Give back each line of the material that contains the word "profile".
+ + + +
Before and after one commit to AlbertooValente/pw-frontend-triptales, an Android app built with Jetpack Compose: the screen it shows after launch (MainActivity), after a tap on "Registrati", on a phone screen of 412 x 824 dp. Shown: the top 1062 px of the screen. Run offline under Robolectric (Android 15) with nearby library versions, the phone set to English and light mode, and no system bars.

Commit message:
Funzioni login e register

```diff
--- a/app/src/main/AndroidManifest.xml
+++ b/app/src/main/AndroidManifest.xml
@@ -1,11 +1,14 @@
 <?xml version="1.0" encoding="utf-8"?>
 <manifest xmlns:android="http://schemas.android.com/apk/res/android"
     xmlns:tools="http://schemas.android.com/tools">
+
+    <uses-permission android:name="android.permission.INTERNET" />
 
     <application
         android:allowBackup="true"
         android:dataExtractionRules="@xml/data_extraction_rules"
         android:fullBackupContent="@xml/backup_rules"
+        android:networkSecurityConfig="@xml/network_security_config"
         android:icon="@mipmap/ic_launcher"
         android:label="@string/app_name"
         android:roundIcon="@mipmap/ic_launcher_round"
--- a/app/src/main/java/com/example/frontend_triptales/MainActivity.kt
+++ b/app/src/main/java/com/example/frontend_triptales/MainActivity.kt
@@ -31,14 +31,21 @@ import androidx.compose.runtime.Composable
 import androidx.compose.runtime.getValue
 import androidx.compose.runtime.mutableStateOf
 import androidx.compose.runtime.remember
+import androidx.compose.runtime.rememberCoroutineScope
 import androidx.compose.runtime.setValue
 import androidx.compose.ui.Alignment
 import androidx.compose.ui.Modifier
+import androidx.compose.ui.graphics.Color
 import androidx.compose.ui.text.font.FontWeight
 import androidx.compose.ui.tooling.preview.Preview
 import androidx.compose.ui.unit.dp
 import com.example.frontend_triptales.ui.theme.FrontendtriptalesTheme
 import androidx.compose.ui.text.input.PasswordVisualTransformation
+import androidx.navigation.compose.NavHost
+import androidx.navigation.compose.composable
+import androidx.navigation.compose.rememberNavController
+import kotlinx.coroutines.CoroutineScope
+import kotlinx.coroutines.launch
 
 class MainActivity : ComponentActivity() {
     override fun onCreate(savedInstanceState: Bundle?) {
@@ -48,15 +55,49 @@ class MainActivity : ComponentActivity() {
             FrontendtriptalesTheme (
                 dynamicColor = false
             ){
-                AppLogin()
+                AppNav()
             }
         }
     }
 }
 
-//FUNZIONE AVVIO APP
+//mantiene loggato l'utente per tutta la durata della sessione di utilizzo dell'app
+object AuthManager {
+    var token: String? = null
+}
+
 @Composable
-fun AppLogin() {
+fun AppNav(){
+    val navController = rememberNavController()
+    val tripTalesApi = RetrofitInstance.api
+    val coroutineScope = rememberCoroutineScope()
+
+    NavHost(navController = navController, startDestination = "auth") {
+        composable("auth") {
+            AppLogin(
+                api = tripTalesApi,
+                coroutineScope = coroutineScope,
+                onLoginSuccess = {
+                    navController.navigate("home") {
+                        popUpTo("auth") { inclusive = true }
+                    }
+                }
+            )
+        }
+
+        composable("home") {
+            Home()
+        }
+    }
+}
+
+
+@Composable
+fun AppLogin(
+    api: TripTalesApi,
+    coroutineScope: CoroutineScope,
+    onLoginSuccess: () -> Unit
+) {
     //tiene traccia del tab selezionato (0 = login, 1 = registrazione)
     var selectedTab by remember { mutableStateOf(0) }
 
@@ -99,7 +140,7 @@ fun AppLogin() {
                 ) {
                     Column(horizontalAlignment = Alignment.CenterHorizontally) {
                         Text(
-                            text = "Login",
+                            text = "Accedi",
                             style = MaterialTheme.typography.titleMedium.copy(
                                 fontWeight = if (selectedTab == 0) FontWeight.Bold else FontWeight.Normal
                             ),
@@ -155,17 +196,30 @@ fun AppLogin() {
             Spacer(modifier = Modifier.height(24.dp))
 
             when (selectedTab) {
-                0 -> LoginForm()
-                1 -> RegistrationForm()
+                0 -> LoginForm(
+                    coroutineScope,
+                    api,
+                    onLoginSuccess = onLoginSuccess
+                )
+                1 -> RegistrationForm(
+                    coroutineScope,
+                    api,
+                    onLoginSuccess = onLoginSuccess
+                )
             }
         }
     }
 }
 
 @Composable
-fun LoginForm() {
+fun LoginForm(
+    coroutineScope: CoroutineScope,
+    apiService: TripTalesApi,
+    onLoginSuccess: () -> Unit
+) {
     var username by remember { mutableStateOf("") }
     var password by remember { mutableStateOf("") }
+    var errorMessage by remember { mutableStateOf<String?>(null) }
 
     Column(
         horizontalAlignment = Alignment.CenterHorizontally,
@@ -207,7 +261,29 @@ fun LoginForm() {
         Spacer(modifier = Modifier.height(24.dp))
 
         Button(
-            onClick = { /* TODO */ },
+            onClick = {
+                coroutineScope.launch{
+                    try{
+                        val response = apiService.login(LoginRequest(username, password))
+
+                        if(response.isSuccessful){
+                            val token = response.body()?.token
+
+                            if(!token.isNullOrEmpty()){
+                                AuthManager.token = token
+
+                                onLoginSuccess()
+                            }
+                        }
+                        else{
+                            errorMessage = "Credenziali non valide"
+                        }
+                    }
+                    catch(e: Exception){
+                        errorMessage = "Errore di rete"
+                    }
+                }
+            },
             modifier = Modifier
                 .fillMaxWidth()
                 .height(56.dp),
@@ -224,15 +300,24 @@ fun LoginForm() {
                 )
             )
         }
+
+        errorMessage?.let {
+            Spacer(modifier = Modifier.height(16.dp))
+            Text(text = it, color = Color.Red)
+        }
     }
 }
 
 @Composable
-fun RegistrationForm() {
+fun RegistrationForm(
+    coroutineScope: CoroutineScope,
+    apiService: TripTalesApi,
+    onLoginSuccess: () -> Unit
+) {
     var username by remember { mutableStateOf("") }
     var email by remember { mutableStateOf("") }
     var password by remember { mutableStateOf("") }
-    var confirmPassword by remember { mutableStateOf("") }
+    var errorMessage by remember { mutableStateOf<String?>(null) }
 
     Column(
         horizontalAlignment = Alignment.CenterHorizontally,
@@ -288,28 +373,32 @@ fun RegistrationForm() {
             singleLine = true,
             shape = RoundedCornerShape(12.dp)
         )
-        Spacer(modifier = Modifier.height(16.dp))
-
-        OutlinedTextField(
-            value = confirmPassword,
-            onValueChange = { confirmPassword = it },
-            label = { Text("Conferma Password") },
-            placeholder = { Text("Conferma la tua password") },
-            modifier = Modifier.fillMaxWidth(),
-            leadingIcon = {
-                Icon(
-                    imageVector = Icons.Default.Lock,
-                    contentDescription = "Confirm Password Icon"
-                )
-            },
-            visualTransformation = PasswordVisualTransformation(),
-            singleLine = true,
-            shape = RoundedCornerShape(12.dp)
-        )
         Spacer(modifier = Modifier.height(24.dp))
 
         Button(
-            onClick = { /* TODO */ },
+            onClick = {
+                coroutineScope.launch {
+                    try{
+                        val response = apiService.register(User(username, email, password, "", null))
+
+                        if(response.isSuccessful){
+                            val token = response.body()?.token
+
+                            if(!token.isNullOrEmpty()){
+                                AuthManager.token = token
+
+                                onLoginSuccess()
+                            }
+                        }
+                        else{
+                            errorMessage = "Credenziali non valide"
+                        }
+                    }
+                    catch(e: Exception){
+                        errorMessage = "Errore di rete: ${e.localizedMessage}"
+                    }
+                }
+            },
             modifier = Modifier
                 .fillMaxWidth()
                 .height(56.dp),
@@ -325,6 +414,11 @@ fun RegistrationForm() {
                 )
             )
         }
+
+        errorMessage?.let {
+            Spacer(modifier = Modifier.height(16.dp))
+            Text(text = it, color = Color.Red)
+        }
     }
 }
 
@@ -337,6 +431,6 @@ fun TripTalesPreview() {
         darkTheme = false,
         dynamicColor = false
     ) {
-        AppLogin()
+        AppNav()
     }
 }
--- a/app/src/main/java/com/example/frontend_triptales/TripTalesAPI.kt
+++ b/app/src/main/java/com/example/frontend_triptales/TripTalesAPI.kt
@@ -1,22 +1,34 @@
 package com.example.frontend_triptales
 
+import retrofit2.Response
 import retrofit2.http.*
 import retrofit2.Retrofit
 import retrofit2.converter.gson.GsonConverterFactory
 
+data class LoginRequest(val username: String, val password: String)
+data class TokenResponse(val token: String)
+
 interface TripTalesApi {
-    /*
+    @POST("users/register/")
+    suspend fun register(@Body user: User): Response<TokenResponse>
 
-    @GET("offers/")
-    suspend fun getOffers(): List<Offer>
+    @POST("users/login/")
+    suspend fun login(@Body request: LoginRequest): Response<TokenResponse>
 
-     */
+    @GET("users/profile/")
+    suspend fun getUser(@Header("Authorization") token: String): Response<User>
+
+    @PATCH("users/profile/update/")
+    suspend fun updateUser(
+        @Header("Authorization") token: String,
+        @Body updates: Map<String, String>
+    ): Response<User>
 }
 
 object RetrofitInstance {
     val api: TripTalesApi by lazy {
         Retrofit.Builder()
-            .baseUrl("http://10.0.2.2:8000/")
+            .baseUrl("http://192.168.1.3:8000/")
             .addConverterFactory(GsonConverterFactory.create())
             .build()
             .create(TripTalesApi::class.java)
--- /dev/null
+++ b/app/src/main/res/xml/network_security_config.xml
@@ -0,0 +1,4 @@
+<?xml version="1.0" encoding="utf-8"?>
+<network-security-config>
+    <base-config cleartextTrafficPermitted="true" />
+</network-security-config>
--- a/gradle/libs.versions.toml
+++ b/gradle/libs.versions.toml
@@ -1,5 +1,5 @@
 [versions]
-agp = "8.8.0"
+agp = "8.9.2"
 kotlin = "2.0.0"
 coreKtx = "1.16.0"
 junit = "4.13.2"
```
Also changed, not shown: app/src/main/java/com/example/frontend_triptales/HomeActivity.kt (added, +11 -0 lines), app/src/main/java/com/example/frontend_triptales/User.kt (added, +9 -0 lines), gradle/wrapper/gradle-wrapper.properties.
+ + + +
#### Reply:
+    @GET("users/profile/")
+    @PATCH("users/profile/update/")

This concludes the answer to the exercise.